The best of Roberts et al’s (2020) arguments constitute a call for including the excluded, at least if they are committed to the norms of science and to making coherent, evidence-based, logical arguments. I endorse these best arguments. In this spirit, I end this piece with quotes from scholars of color whose ideas and views relevant to issues in psychology closely related to those raised by Roberts et al (2020) and Hommel, and which I almost never see referenced or discussed in academic psychology literatures (especially ironic, since at least one, McWhorter, is a linguist and is highly influential on psychology-related topics [such as racism and intolerance] outside of academic psychology). None are psychologists, and I list their fields in a spirit of diversifying the field of ideas from which academic psychology draws. I note that this is not a sample of quotes representative of anything at all; it is a convenience sample of voices of people of color that have been largely excluded from scientific psychology.
Wilfred Reilly (2021, political science): “…people of color are successful in modern America to an almost surprising degree, which is rarely discussed—for different reasons—by either the “social-justice” left or the contemporary hard right. As of 2019, seven of the top 10 American ethnic groups in income terms—Indian, Taiwanese, Filipino, Indonesian, Persian, and Arab Lebanese Americans—were “people of color” as this term is generally conceptualized…”
Hrishikesh Joshi (philosophy, 2022): “…social pressure to avoid sharing evidence against a particular claim undermines the confidence we can place in that claim, because it makes more likely the possibility that the (first-order) evidence that does make its way to us is a lopsided subset of the total. This has the perhaps tragic implication that we can typically be less confident of morally and politically laden issues than we can about ‘dry’ subjects like chemistry or cell biology.’”
George Yancey (sociology, quoted in Kristof, 2016): ““Outside of academia I faced more problems as a black,” he told me [Kristof]. “But inside academia I face more problems as a Christian, and it is not even close.”
Luana Maroja (2022, biology): “Extreme emphasis on sexual harassment stifles productive scientific discourse between men and women.”
Musa al-Gharbi (2020, sociology): “Diversity is important. Diversity-related training is terrible.”
Marisol Quintanilla (2022, entomology): “It is very strange that the surveys assume that race is fixed when it is really a spectrum (for example I have Spanish, Chinese, North African, and Native American ancestries) and the same forms pretend that gender is on a spectrum (11 options in most Michigan State surveys) when it is clearly binary (mammals are sexually dimorphic).”
John McWhorter (2021, linguistics): “Woke racism: How a new religion betrayed Black America” (book title).

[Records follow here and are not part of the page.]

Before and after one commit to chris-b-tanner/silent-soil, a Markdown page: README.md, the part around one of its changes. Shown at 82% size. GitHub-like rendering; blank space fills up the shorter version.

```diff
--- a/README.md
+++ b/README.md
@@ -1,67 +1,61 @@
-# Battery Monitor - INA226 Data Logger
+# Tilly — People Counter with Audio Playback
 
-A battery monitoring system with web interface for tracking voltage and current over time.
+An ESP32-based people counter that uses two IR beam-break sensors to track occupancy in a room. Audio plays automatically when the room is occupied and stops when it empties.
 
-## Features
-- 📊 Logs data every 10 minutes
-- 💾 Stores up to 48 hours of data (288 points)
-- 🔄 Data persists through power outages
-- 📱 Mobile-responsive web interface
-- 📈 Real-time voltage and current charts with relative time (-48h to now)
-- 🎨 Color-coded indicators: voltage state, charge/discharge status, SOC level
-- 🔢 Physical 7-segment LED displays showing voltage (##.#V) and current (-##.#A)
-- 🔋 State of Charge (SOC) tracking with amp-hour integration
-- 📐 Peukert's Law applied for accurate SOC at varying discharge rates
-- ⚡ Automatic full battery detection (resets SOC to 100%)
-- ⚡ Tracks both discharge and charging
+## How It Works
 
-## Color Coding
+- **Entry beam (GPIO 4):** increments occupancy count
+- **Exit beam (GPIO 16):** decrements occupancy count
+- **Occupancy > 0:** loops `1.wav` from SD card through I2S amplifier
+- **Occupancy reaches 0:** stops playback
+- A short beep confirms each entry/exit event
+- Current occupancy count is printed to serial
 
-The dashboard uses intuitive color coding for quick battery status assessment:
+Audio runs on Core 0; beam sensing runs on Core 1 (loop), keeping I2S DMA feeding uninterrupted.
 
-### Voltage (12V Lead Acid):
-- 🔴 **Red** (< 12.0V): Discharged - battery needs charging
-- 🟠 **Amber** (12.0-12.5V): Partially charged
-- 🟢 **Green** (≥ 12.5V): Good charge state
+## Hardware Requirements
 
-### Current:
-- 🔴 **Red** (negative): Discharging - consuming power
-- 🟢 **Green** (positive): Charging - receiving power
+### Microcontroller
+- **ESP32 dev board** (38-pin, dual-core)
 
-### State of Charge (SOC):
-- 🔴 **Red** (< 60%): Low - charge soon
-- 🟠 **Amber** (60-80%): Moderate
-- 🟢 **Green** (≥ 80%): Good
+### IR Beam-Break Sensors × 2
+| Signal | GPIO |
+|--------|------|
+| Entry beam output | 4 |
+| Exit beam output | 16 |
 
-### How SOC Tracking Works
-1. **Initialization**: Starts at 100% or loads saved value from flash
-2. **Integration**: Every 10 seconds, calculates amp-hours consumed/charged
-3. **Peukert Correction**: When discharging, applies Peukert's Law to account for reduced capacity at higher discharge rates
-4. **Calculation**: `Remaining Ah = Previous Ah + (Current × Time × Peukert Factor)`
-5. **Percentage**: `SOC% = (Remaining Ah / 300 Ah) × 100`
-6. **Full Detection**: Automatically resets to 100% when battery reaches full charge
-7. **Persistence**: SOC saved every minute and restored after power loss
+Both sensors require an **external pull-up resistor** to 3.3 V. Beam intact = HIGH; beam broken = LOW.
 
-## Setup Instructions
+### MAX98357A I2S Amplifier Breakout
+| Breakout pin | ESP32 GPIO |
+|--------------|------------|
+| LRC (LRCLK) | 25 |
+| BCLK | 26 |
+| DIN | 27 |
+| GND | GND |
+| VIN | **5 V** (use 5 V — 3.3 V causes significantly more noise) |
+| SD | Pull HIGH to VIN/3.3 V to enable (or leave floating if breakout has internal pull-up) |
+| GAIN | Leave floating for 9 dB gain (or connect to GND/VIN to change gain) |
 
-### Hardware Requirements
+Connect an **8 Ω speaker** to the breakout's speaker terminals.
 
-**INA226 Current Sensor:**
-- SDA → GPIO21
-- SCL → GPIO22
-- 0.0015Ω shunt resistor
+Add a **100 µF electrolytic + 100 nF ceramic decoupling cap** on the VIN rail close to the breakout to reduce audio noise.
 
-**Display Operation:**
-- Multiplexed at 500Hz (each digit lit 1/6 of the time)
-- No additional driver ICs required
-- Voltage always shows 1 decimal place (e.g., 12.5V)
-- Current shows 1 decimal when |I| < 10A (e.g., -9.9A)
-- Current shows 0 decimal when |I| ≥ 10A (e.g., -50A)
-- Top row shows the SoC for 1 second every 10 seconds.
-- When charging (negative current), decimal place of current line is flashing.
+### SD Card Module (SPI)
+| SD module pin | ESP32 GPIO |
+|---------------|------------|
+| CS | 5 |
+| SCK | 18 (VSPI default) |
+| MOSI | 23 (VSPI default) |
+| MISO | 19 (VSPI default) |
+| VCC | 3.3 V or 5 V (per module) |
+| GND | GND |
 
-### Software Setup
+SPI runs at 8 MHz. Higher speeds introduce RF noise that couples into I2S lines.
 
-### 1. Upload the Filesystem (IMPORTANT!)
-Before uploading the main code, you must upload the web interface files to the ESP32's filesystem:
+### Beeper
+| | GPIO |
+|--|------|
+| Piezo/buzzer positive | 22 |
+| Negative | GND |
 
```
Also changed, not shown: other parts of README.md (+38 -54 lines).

Roland Fryar (2022, economics): “More corporate leaders should be trying to solve diversity challenges in the same way they solve problems in every other aspect of their business: through intelligent use of data, rigorous hypothesis testing, and honest inference about what is working.”
Amna Khalid (2022, history): “Having grown up under a military dictatorship in Pakistan, I know well what happens when freedom of expression is threatened and people are bullied into silence. It pains me deeply to see this happening in my adopted country.”
Sarah Haider (2022, Founder, ex-Muslims of North America): “The activist game, to sum in one sentence, is about results… The thinker game is about truth… Years ago I was asked on a podcast whether it was possible to be effective and intellectually honest in the activist space. I said no.”
As psychology and academia embrace activism in the name of social justice, calls to include the previously excluded will likely accelerate. In that spirit, I look forward to responses by academics calling for DEI that celebrate the inclusion in this article, and therefore, in the psychology peer reviewed literature, of the heretofore excluded voices of people of color quoted above, and, more important, their substantive views. Doing so might help psychology to deliver that horse it sold.
This would not be worth mentioning except for Roberts’ own accusations that the entire experience was drenched in racism directed towards him.
“Minoritized.” This is the term Roberts et al (2020) used.